Friday, February 1

My new column in The Nonprofit Times

The NonProfit Times asked me to write a column using my anonymous alias "a fundraiser" which will appear as a monthly feature on their website.

Apparently someone over there thinks I'm running, "one of the hottest blogs in the sector" and since I'm such a sucker for flattery - I told them I would be honored to share my thoughts.

So, a couple days ago I sat down and thought about a topic that worries a lot of my fundraising colleagues... and I began my first post by asking a scary question:

How would you feel if you discovered that 500 of your donors had created a group on a social networking Web site like Facebook to publicly discuss their experiences donating to your organization?

I suspect some fundraisers would panic with a sense of fear...
Continue reading the rest of this thought-provoking article titled "Our Donors Are Talking - What Are We Afraid Of?" on the NonProfit Times website.
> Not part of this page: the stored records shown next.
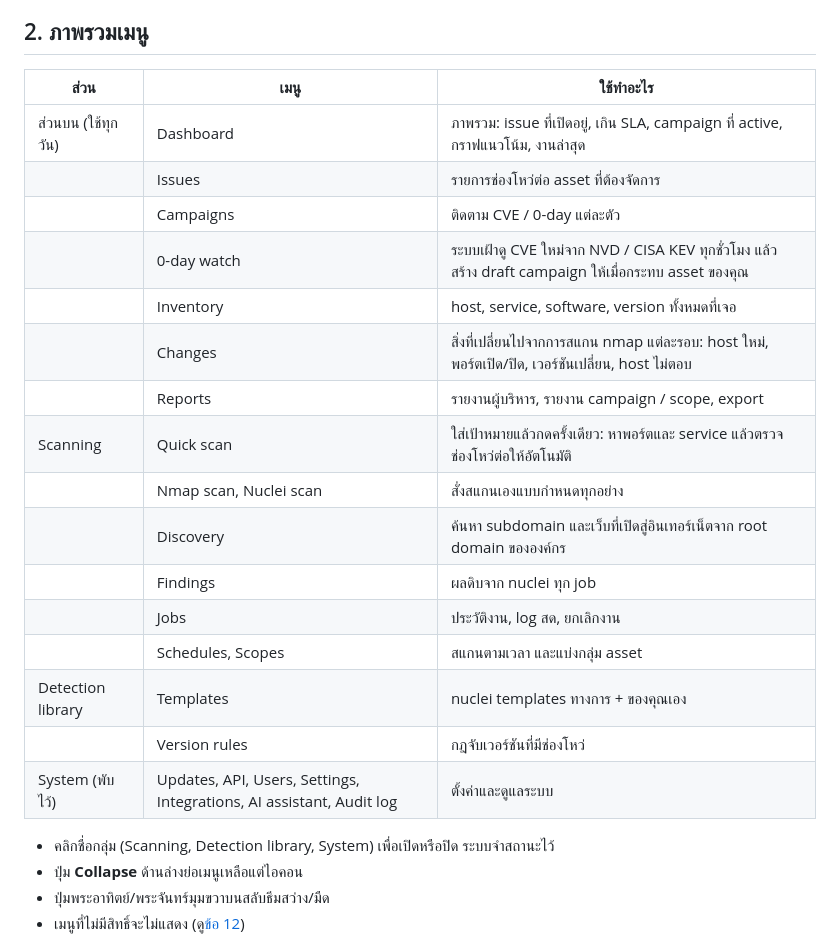
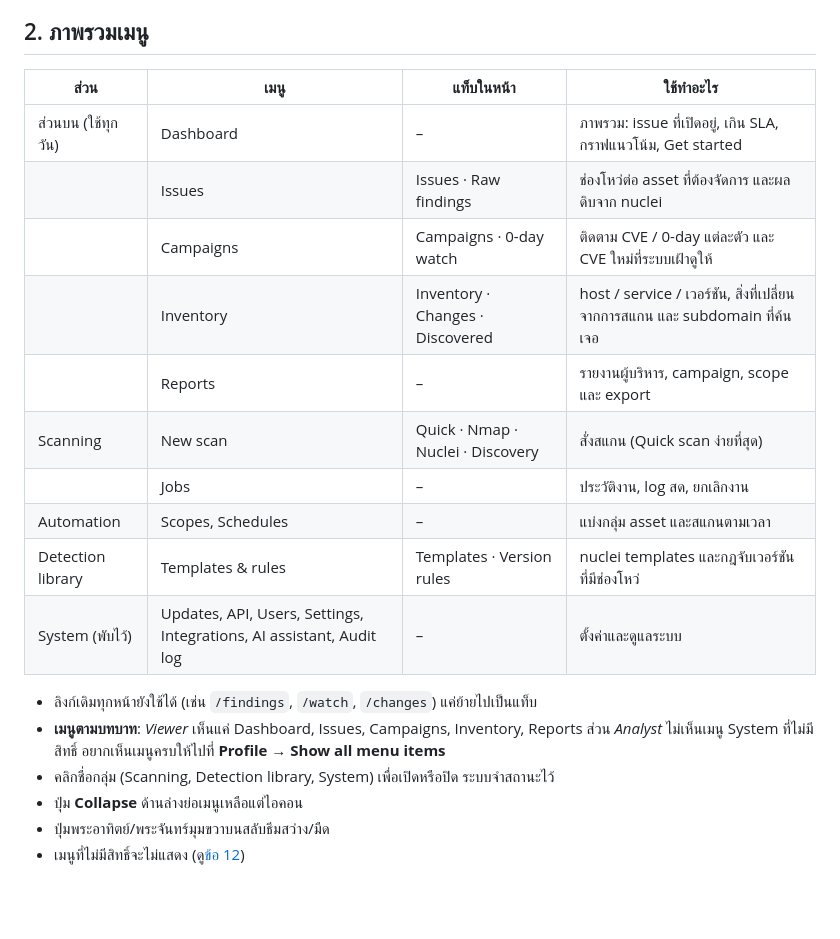
Before and after one commit to zildjiean/Vulnerabilty-Rapid-Scanner, a Markdown page: docs/USER_GUIDE.th.md, the part around one of its changes. Drawn GitHub-style; blank space fills up the shorter version.

```diff
--- a/docs/USER_GUIDE.th.md
+++ b/docs/USER_GUIDE.th.md
@@ -62,25 +62,21 @@ docker compose up -d --build
 
 ## 2. ภาพรวมเมนู
 
-| ส่วน | เมนู | ใช้ทำอะไร |
-|---|---|---|
-| ส่วนบน (ใช้ทุกวัน) | Dashboard | ภาพรวม: issue ที่เปิดอยู่, เกิน SLA, campaign ที่ active, กราฟแนวโน้ม, งานล่าสุด |
-| | Issues | รายการช่องโหว่ต่อ asset ที่ต้องจัดการ |
-| | Campaigns | ติดตาม CVE / 0-day แต่ละตัว |
-| | 0-day watch | ระบบเฝ้าดู CVE ใหม่จาก NVD / CISA KEV ทุกชั่วโมง แล้วสร้าง draft campaign ให้เมื่อกระทบ asset ของคุณ |
-| | Inventory | host, service, software, version ทั้งหมดที่เจอ |
-| | Changes | สิ่งที่เปลี่ยนไปจากการสแกน nmap แต่ละรอบ: host ใหม่, พอร์ตเปิด/ปิด, เวอร์ชันเปลี่ยน, host ไม่ตอบ |
-| | Reports | รายงานผู้บริหาร, รายงาน campaign / scope, export |
-| Scanning | Quick scan | ใส่เป้าหมายแล้วกดครั้งเดียว: หาพอร์ตและ service แล้วตรวจช่องโหว่ต่อให้อัตโนมัติ |
-| | Nmap scan, Nuclei scan | สั่งสแกนเองแบบกำหนดทุกอย่าง |
-| | Discovery | ค้นหา subdomain และเว็บที่เปิดสู่อินเทอร์เน็ตจาก root domain ขององค์กร |
-| | Findings | ผลดิบจาก nuclei ทุก job |
-| | Jobs | ประวัติงาน, log สด, ยกเลิกงาน |
-| | Schedules, Scopes | สแกนตามเวลา และแบ่งกลุ่ม asset |
-| Detection library | Templates | nuclei templates ทางการ + ของคุณเอง |
-| | Version rules | กฎจับเวอร์ชันที่มีช่องโหว่ |
-| System (พับไว้) | Updates, API, Users, Settings, Integrations, AI assistant, Audit log | ตั้งค่าและดูแลระบบ |
+| ส่วน | เมนู | แท็บในหน้า | ใช้ทำอะไร |
+|---|---|---|---|
+| ส่วนบน (ใช้ทุกวัน) | Dashboard | – | ภาพรวม: issue ที่เปิดอยู่, เกิน SLA, กราฟแนวโน้ม, Get started |
+| | Issues | Issues · Raw findings | ช่องโหว่ต่อ asset ที่ต้องจัดการ และผลดิบจาก nuclei |
+| | Campaigns | Campaigns · 0-day watch | ติดตาม CVE / 0-day แต่ละตัว และ CVE ใหม่ที่ระบบเฝ้าดูให้ |
+| | Inventory | Inventory · Changes · Discovered | host / service / เวอร์ชัน, สิ่งที่เปลี่ยนจากการสแกน และ subdomain ที่ค้นเจอ |
+| | Reports | – | รายงานผู้บริหาร, campaign, scope และ export |
+| Scanning | New scan | Quick · Nmap · Nuclei · Discovery | สั่งสแกน (Quick scan ง่ายที่สุด) |
+| | Jobs | – | ประวัติงาน, log สด, ยกเลิกงาน |
+| Automation | Scopes, Schedules | – | แบ่งกลุ่ม asset และสแกนตามเวลา |
+| Detection library | Templates & rules | Templates · Version rules | nuclei templates และกฎจับเวอร์ชันที่มีช่องโหว่ |
+| System (พับไว้) | Updates, API, Users, Settings, Integrations, AI assistant, Audit log | – | ตั้งค่าและดูแลระบบ |
 
+- ลิงก์เดิมทุกหน้ายังใช้ได้ (เช่น `/findings`, `/watch`, `/changes`) แค่ย้ายไปเป็นแท็บ
+- **เมนูตามบทบาท**: *Viewer* เห็นแค่ Dashboard, Issues, Campaigns, Inventory, Reports ส่วน *Analyst* ไม่เห็นเมนู System ที่ไม่มีสิทธิ์ อยากเห็นเมนูครบให้ไปที่ **Profile → Show all menu items**
 - คลิกชื่อกลุ่ม (Scanning, Detection library, System) เพื่อเปิดหรือปิด ระบบจำสถานะไว้
 - ปุ่ม **Collapse** ด้านล่างย่อเมนูเหลือแต่ไอคอน
 - ปุ่มพระอาทิตย์/พระจันทร์มุมขวาบนสลับธีมสว่าง/มืด
```
Also changed, not shown: other parts of docs/USER_GUIDE.th.md (+18 -4 lines), CHANGELOG.md (+22 -1 lines), README.md (+9 -2 lines), docs/screenshots/next-step.png (added), 2 other files.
7 comments:

Hanan Cohen said...

Like it's 1999 all over again - http://cluetrain.com

Mike H. said...

Congrats fundraiser! pretty soon, I feel like you are going to start charging people a subscription fee to read your blog.

Marc said...

Dear "a fundraiser",

Congrats! Can't wait to read what you write.

Anonymous said...

This is big news indeed.

Anonymous said...

Scenario that I have seen many times in poor countries:
1. Donor sees appalling need, wants to help
2. Charming, smooth-talking local NGO convinces donor to give money without background checks.
3. Small corruption by NGO.
4. Donor turns blind eye, not wanting to alienate small contributor.
5. NGO sees donor cowawrdice, increases corruption.
6. Donor covers up corruption from contributors' eyes.
7. NGO corruption gets out of hand.
8. Donor quietly pulls out of project - NGO gets away with theft.

Anonymous said...

Congratulations. Please push the discourse to get google finance to move beyond metrics of admin vs. program or outputs (numbers served), to lives impacted.

Joanna said...

Congratulations on the new gig. Your recent topic doesn't seem scary to any of us. If we all do the right thing our donors should say mostly good things. The question is: how can we leverage these organic networks? Can they be tapped at will, or do they become harder to reach? Does this create a donor management problem if you run campaigns through a centralized DB?